▶ [Task goal]: Every line with the word "capitolwords" in it should be extracted from the data that follows.

▶ [Data section]:
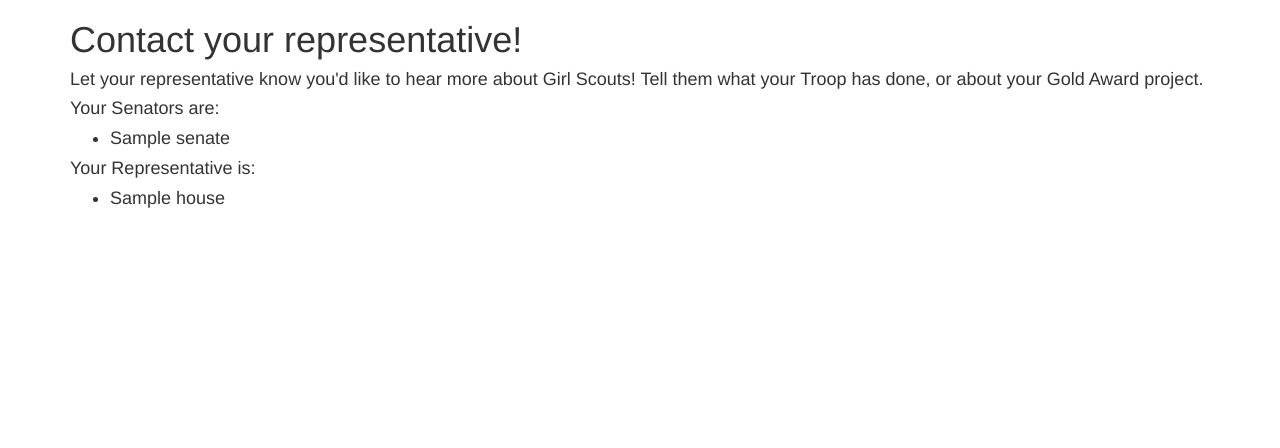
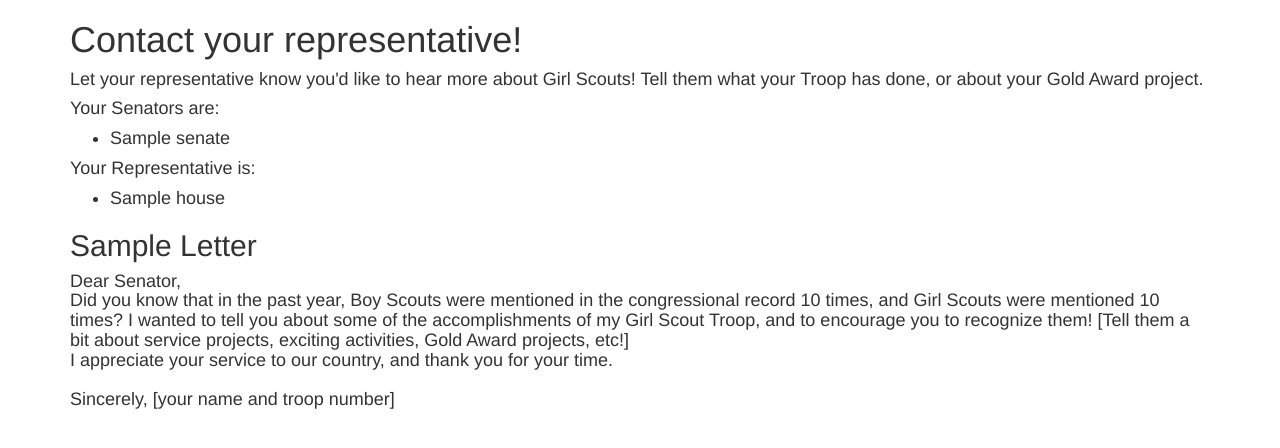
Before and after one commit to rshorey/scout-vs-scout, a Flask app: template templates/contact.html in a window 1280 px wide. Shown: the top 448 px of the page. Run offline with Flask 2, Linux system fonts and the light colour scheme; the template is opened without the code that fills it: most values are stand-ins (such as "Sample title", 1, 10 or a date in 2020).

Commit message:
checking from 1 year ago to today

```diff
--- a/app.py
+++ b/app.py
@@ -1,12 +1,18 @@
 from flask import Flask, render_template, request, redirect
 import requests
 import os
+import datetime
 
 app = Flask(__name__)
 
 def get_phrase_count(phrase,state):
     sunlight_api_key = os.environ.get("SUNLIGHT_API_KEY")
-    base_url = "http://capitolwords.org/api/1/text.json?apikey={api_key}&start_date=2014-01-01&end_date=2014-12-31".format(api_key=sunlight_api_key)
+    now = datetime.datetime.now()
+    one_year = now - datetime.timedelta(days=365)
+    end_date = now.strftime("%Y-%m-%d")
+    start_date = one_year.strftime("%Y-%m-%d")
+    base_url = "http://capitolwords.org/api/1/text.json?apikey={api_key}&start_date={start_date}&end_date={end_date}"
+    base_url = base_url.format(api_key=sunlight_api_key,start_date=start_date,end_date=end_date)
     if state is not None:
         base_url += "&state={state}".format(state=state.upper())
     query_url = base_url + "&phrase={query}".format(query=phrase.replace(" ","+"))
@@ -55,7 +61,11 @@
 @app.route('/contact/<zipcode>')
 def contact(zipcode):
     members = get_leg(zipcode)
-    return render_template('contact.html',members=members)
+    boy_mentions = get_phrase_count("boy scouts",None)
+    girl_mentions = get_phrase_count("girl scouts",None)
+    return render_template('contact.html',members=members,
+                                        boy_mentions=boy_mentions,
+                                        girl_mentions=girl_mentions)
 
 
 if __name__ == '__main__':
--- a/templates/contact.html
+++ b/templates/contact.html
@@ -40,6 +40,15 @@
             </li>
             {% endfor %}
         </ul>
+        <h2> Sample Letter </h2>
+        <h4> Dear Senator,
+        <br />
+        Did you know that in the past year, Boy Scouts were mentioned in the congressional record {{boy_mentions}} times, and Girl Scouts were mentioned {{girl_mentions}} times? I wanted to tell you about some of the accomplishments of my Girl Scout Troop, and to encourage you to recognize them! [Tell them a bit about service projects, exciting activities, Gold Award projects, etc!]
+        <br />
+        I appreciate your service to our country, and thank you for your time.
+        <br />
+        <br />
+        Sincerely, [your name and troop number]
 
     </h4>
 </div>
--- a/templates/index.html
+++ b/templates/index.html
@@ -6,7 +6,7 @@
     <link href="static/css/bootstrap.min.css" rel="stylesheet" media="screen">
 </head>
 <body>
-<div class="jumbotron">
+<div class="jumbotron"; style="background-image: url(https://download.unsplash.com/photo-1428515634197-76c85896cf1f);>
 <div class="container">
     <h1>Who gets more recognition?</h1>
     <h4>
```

...

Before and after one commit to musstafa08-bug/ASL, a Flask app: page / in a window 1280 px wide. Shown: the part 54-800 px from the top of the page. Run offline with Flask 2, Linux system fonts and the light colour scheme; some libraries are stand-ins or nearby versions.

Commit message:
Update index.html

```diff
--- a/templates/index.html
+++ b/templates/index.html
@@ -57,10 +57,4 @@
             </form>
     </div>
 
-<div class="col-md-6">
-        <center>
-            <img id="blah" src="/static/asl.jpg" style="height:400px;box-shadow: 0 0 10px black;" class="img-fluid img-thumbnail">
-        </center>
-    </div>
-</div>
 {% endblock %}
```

▶ [Worked solution]:
-    base_url = "http://capitolwords.org/api/1/text.json?apikey={api_key}&start_date=2014-01-01&end_date=2014-12-31".format(api_key=sunlight_api_key)
+    base_url = "http://capitolwords.org/api/1/text.json?apikey={api_key}&start_date={start_date}&end_date={end_date}"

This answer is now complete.